Judah Philip Benjamin (August 6, 1811 - May 6, 1885) was the 4th President of the Confederate States of America. To date he is the only Jewish Confederate to serve as President.
Before the War of Secession, Benjamin was only the second Jewish United States Senator. After Louisiana seceded from the Union, however, he gave up that post and was eventually named Confederate States Attorney General (1861). In September of 1861 he was assigned to the position of Secretary of War and as a reward for his loyalty following the Roanoke Island incident, he was appointed Secretary of State, where he is often times considered the man most responsible for persuading France and the United Kingdom to intervene on the side of the Confederacy.
As President, Benjamin is probably best remembered by the Mexican-Confederate War that lasted through much of his tenure as President. Despite losing some gains won during the last year of the Lee administration and the first year of his own administration, the signing of the Second Treaty of Guadalupe Hidalgo is often considered to be largely a success.

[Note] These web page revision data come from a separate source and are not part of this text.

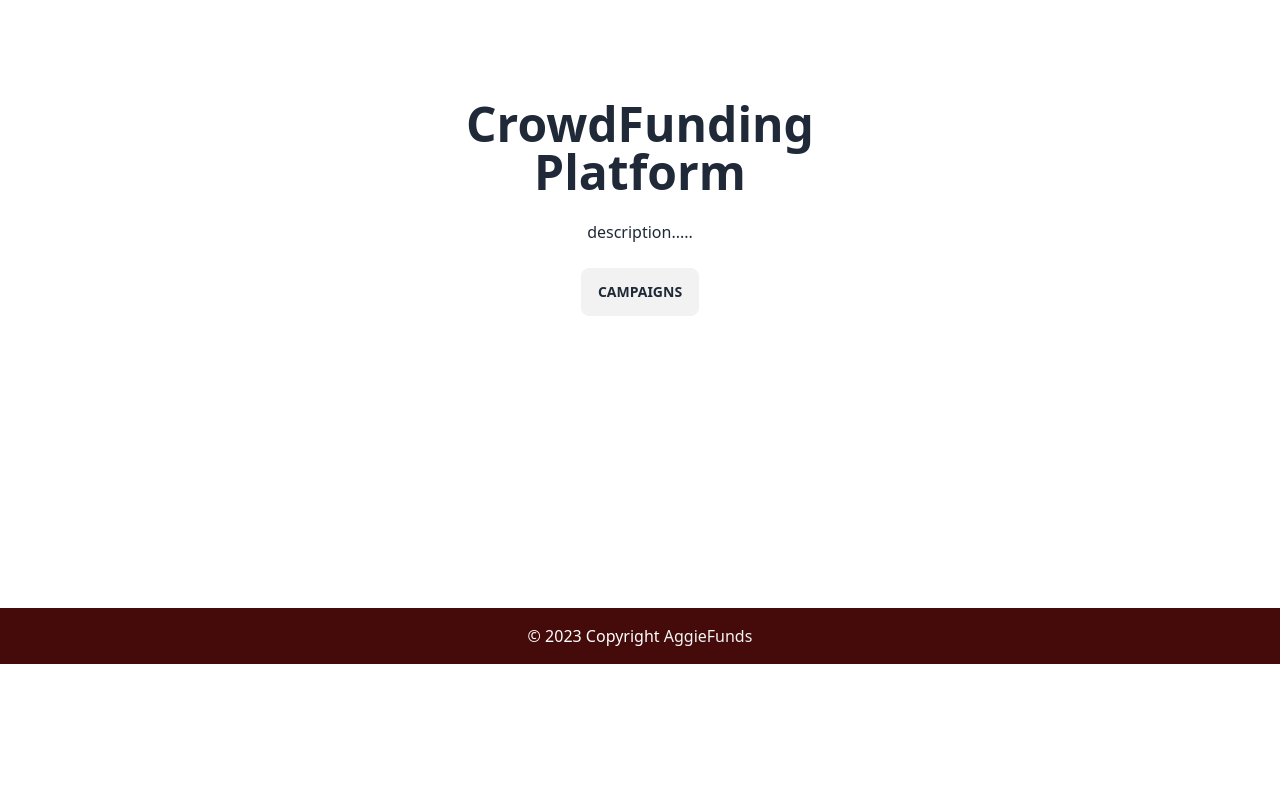
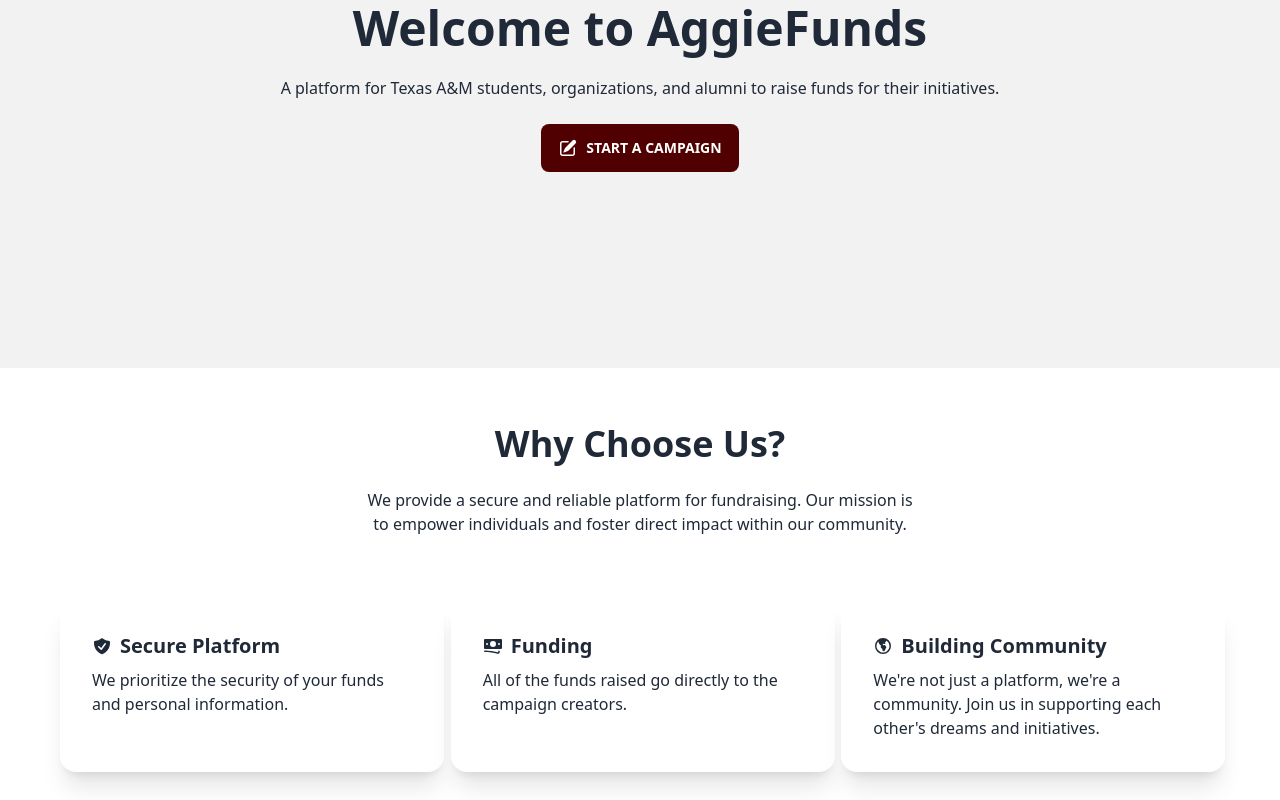
Before and after one commit to aggie-coding-club/CrowdFundingPlatform, a Next.js app in the folder frontend/: page / in a window 1280 px wide. Shown: the part 260-1060 px from the top of the page. Before the commit the page ends 924 px from the top, so only its background shows below. Built offline with nearby package versions, Linux system fonts and the light colour scheme.

Commit message:
changed homepage

```diff
--- a/frontend/app/page.js
+++ b/frontend/app/page.js
@@ -1,17 +1,69 @@
-import Image from 'next/image'
 
 export default function Home() {
+
     return (
         <main data-theme="light">
-        <div className="hero min-h-screen bg-base-100">
+            <div className="hero h-[70vh] bg-base-200">
                 <div className="hero-content text-center">
-                <div className="max-w-md">
-                    <h1 className="text-5xl font-bold">CrowdFunding Platform</h1>
-                    <p className="py-6">description.....</p>
-                    <button className="btn">Campaigns</button>
+                    <div className="max-w-screen-md">
+                        <h1 className="text-5xl font-bold">Welcome to AggieFunds</h1>
+                        <p className="py-6">A platform for Texas A&M students, organizations, and alumni to raise funds for their initiatives.</p>
+
+                        <a href="/Campaigns" className="btn bg-[#500000] btn-ghost text-white hover:bg-[#330b0b]"><svg xmlns="http://www.w3.org/2000/svg" viewBox="0 0 20 20" fill="currentColor" className="w-5 h-5">
+                            <path d="M5.433 13.917l1.262-3.155A4 4 0 017.58 9.42l6.92-6.918a2.121 2.121 0 013 3l-6.92 6.918c-.383.383-.84.685-1.343.886l-3.154 1.262a.5.5 0 01-.65-.65z" />
+                            <path d="M3.5 5.75c0-.69.56-1.25 1.25-1.25H10A.75.75 0 0010 3H4.75A2.75 2.75 0 002 5.75v9.5A2.75 2.75 0 004.75 18h9.5A2.75 2.75 0 0017 15.25V10a.75.75 0 00-1.5 0v5.25c0 .69-.56 1.25-1.25 1.25h-9.5c-.69 0-1.25-.56-1.25-1.25v-9.5z" />
+                        </svg>
+                            Start A Campaign</a>
                     </div>
                 </div>
             </div>
+
+            <section className="text-center pt-12 mt-2">
+                <h2 className="text-4xl font-bold">Why Choose Us?</h2>
+                <p className="py-6 w-[70vh] mx-auto">We provide a secure and reliable platform for fundraising. Our mission is to empower individuals and foster direct impact within our community.</p>
+            </section>
+
+            <section className="grid grid-cols-1 sm:grid-cols-2 md:grid-cols-3 gap-3 p-10 mt-0 m-5">
+                <div className="card w-96 bg-base-100 shadow-xl">
+                    <div className="card-body">
+                        <h2 className="card-title"><svg xmlns="http://www.w3.org/2000/svg" viewBox="0 0 20 20" fill="currentColor" className="w-5 h-5">
+                            <path fillRule="evenodd" d="M9.661 2.237a.531.531 0 01.678 0 11.947 11.947 0 007.078 2.749.5.5 0 01.479.425c.069.52.104 1.05.104 1.59 0 5.162-3.26 9.563-7.834 11.256a.48.48 0 01-.332 0C5.26 16.564 2 12.163 2 7c0-.538.035-1.069.104-1.589a.5.5 0 01.48-.425 11.947 11.947 0 007.077-2.75zm4.196 5.954a.75.75 0 00-1.214-.882l-3.483 4.79-1.88-1.88a.75.75 0 10-1.06 1.061l2.5 2.5a.75.75 0 001.137-.089l4-5.5z" clipRule="evenodd" />
+                        </svg>
+                            Secure Platform</h2>
+                        <p>We prioritize the security of your funds and personal information.</p>
+                    </div>
+                </div>
+
+                <div className="card w-96 bg-base-100 shadow-xl">
+                    <div className="card-body">
+                        <h2 className="card-title"><svg xmlns="http://www.w3.org/2000/svg" viewBox="0 0 20 20" fill="currentColor" className="w-5 h-5">
+                            <path fillRule="evenodd" d="M1 4a1 1 0 011-1h16a1 1 0 011 1v8a1 1 0 01-1 1H2a1 1 0 01-1-1V4zm12 4a3 3 0 11-6 0 3 3 0 016 0zM4 9a1 1 0 100-2 1 1 0 000 2zm13-1a1 1 0 11-2 0 1 1 0 012 0zM1.75 14.5a.75.75 0 000 1.5c4.417 0 8.693.603 12.749 1.73 1.111.309 2.251-.512 2.251-1.696v-.784a.75.75 0 00-1.5 0v.784a.272.272 0 01-.35.25A49.043 49.043 0 001.75 14.5z" clipRule="evenodd" />
+                        </svg>
+                            Funding</h2>
+                        <p>All of the funds raised go directly to the campaign creators.</p>
+                    </div>
+                </div>
+
+                <div className="card w-96 bg-base-100 shadow-xl">
+                    <div className="card-body">
+                        <h2 className="card-title"><svg xmlns="http://www.w3.org/2000/svg" viewBox="0 0 20 20" fill="currentColor" className="w-5 h-5">
+                            <path fillRule="evenodd" d="M18 10a8 8 0 11-16 0 8 8 0 0116 0zm-1.5 0a6.5 6.5 0 11-11-4.69v.447a3.5 3.5 0 001.025 2.475L8.293 10 8 10.293a1 1 0 000 1.414l1.06 1.06a1.5 1.5 0 01.44 1.061v.363a1 1 0 00.553.894l.276.139a1 1 0 001.342-.448l1.454-2.908a1.5 1.5 0 00-.281-1.731l-.772-.772a1 1 0 00-1.023-.242l-.384.128a.5.5 0 01-.606-.25l-.296-.592a.481.481 0 01.646-.646l.262.131a1 1 0 00.447.106h.188a1 1 0 00.949-1.316l-.068-.204a.5.5 0 01.149-.538l1.44-1.234A6.492 6.492 0 0116.5 10z" clipRule="evenodd" />
+                        </svg>
+                            Building Community</h2>
+                        <p>We're not just a platform, we're a community. Join us in supporting each other's dreams and initiatives.</p>
+                    </div>
+                </div>
+            </section>
+
+            <footer className="p-10 text-center">
+                <h2 className="text-2xl font-bold">Questions?</h2>
+                <p className="mt-3">We're here to help and answer any question you might have.</p>
+                <a href="/Contact" className="btn mt-5"><svg xmlns="http://www.w3.org/2000/svg" viewBox="0 0 20 20" fill="currentColor" className="w-5 h-5">
+                    <path fillRule="evenodd" d="M10 3c-4.31 0-8 3.033-8 7 0 2.024.978 3.825 2.499 5.085a3.478 3.478 0 01-.522 1.756.75.75 0 00.584 1.143 5.976 5.976 0 003.936-1.108c.487.082.99.124 1.503.124 4.31 0 8-3.033 8-7s-3.69-7-8-7zm0 8a1 1 0 100-2 1 1 0 000 2zm-2-1a1 1 0 11-2 0 1 1 0 012 0zm5 1a1 1 0 100-2 1 1 0 000 2z" clipRule="evenodd" />
+                </svg>
+                    Contact Us</a>
+            </footer>
+
         </main>
     )
 }
```
Lines whose indentation alone changed are shown as unchanged.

After the Treaty of Guadalupe Hidalgo was signed, Benjamin did his best, considering the cost of another war, to continue the social and economic reforms begun under President Lee; however, on May 6, 1885, with just less than one year of his term remaining, President Benjamin died, making him the first Confederate President to die while in office. Vice President Longstreet was sworn in the same day.